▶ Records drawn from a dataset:
___

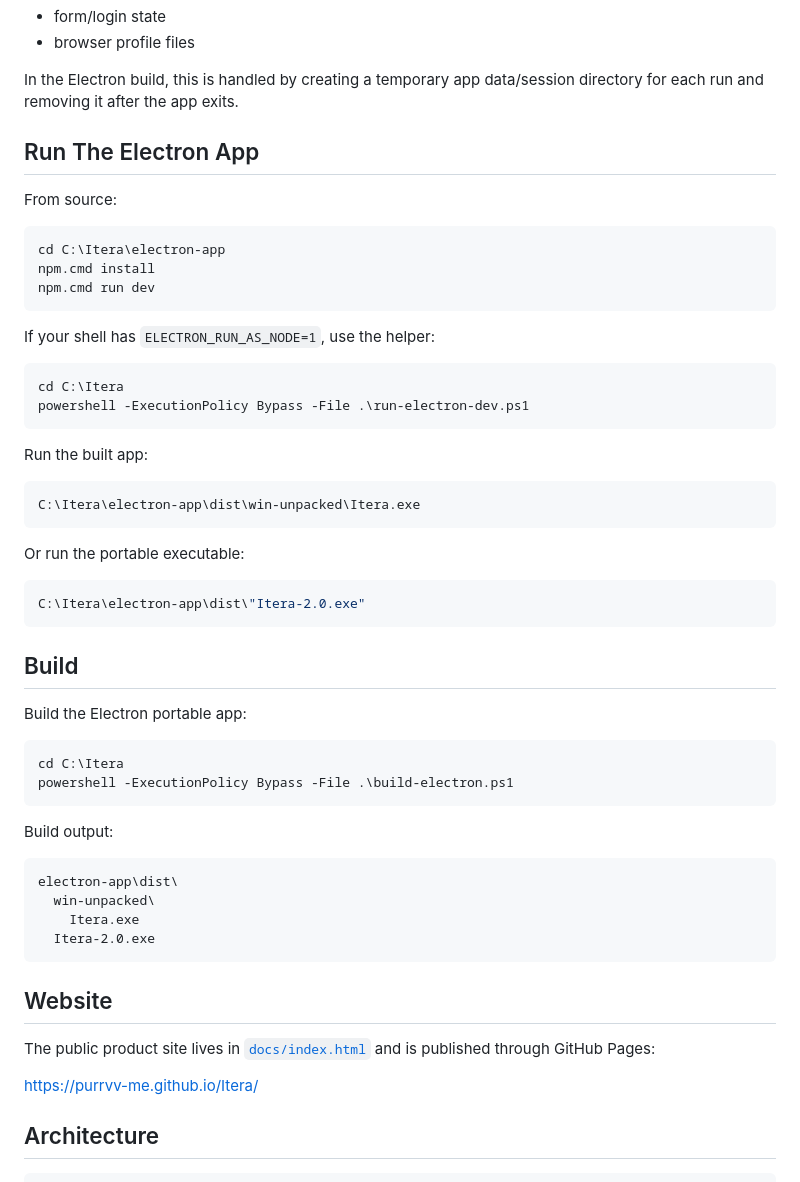
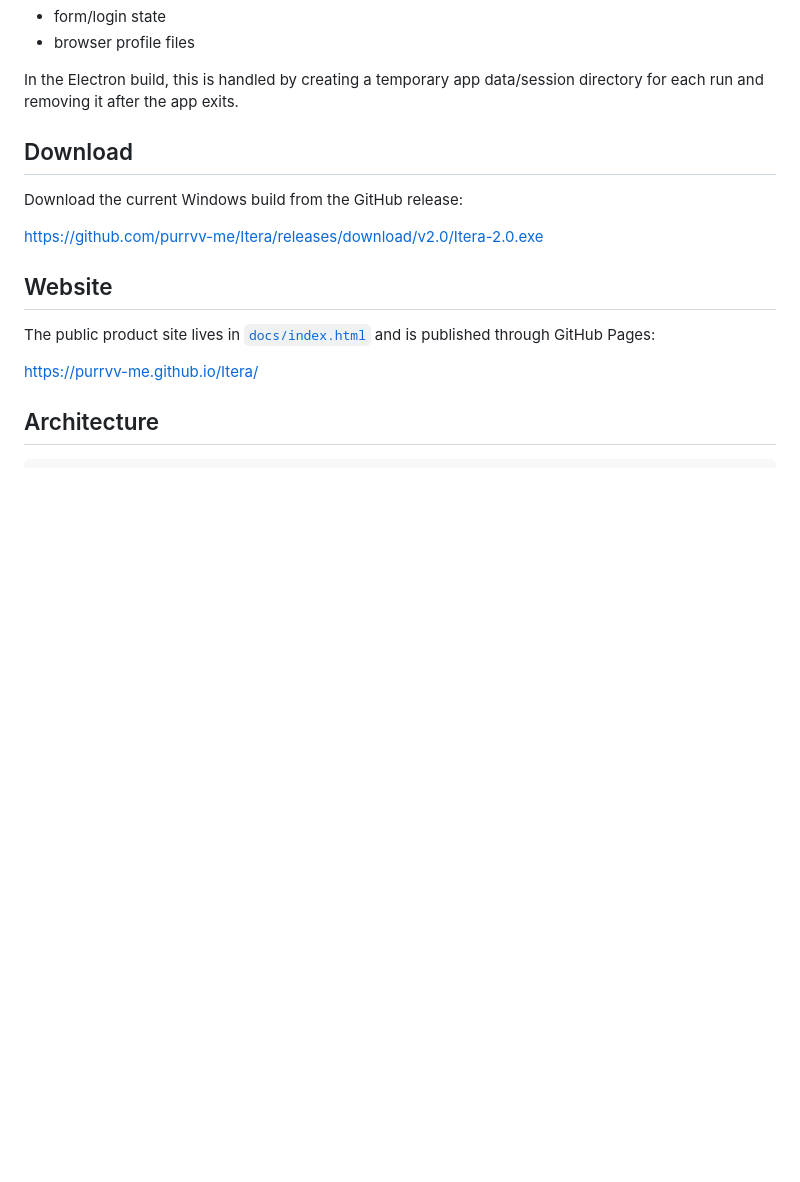
Before and after one commit to purrvv-me/Itera, a Markdown page: README.md, the part around the change. Rendered like a GitHub page; blank space fills up the shorter version.

Commit message:
Simplify README download instructions

````diff
--- a/README.md
+++ b/README.md
@@ -68,52 +68,11 @@ The intended disposable session surface includes:
 
 In the Electron build, this is handled by creating a temporary app data/session directory for each run and removing it after the app exits.
 
-## Run The Electron App
+## Download
 
-From source:
+Download the current Windows build from the GitHub release:
 
-```powershell
-cd C:\Itera\electron-app
-npm.cmd install
-npm.cmd run dev
-```
-
-If your shell has `ELECTRON_RUN_AS_NODE=1`, use the helper:
-
-```powershell
-cd C:\Itera
-powershell -ExecutionPolicy Bypass -File .\run-electron-dev.ps1
-```
-
-Run the built app:
-
-```powershell
-C:\Itera\electron-app\dist\win-unpacked\Itera.exe
-```
-
-Or run the portable executable:
-
-```powershell
-C:\Itera\electron-app\dist\"Itera-2.0.exe"
-```
-
-## Build
-
-Build the Electron portable app:
-
-```powershell
-cd C:\Itera
-powershell -ExecutionPolicy Bypass -File .\build-electron.ps1
-```
-
-Build output:
-
-```text
-electron-app\dist\
-  win-unpacked\
-    Itera.exe
-  Itera-2.0.exe
-```
+https://github.com/purrvv-me/Itera/releases/download/v2.0/Itera-2.0.exe
 
 ## Website
 
````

___

▶ Work instruction: A complete answer lists each line of the data that holds the word "README".

▶ Response below:
Before and after one commit to purrvv-me/Itera, a Markdown page: README.md, the part around the change. Rendered like a GitHub page; blank space fills up the shorter version.
Simplify README download instructions
--- a/README.md
+++ b/README.md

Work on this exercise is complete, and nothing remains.